<<<<
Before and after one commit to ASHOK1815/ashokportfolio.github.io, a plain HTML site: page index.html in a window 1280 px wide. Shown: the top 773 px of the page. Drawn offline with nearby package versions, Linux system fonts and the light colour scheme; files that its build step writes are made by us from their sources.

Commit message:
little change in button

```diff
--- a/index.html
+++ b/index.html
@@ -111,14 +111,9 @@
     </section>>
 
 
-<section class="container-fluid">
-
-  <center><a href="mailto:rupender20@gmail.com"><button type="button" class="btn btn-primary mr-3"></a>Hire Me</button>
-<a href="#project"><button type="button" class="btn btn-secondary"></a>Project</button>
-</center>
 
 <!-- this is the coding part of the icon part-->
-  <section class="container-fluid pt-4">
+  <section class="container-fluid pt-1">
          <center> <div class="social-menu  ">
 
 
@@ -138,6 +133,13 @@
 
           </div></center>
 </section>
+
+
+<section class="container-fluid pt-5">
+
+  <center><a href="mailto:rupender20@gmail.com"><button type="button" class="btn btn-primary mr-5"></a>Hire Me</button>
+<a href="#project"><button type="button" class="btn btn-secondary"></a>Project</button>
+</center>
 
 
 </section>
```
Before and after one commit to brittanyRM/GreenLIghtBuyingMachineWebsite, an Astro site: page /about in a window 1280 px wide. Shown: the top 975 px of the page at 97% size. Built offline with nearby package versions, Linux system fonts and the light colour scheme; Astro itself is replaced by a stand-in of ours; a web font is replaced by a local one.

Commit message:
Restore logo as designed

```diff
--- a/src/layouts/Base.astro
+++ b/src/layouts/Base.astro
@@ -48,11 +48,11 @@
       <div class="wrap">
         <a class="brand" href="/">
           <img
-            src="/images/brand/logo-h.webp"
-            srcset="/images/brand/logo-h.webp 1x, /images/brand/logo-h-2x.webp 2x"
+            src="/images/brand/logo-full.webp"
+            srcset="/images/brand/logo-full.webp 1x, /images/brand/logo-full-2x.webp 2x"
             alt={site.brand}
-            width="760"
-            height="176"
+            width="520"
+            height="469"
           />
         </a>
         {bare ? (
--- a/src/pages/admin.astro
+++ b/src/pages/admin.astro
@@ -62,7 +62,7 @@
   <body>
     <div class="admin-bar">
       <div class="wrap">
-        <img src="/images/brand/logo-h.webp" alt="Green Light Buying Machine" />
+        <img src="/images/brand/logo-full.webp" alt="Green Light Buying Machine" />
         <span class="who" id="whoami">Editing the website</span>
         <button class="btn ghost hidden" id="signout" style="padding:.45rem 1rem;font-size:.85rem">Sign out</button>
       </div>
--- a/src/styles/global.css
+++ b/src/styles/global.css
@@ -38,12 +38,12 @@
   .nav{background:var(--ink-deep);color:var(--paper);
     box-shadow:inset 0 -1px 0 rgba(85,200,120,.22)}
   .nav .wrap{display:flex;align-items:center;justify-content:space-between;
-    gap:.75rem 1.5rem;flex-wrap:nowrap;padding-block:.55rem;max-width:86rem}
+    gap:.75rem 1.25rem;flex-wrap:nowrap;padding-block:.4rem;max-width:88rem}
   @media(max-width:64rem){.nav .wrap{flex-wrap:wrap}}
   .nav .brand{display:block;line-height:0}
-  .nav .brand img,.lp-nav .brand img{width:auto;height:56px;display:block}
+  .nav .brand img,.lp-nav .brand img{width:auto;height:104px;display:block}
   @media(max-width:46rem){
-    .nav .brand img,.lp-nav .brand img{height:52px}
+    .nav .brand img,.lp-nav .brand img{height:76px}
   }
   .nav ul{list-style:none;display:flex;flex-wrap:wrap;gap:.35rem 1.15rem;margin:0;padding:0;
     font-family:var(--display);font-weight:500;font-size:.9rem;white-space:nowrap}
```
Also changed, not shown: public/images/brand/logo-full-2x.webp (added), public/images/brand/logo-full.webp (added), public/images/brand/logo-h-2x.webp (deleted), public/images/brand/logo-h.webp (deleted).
>>>>
What to produce: Check each line above for the string "width" and show the ones that have it.

Result of the task:
-            width="760"
+            width="520"
-    gap:.75rem 1.5rem;flex-wrap:nowrap;padding-block:.55rem;max-width:86rem}
+    gap:.75rem 1.25rem;flex-wrap:nowrap;padding-block:.4rem;max-width:88rem}
   @media(max-width:64rem){.nav .wrap{flex-wrap:wrap}}
-  .nav .brand img,.lp-nav .brand img{width:auto;height:56px;display:block}
+  .nav .brand img,.lp-nav .brand img{width:auto;height:104px;display:block}
   @media(max-width:46rem){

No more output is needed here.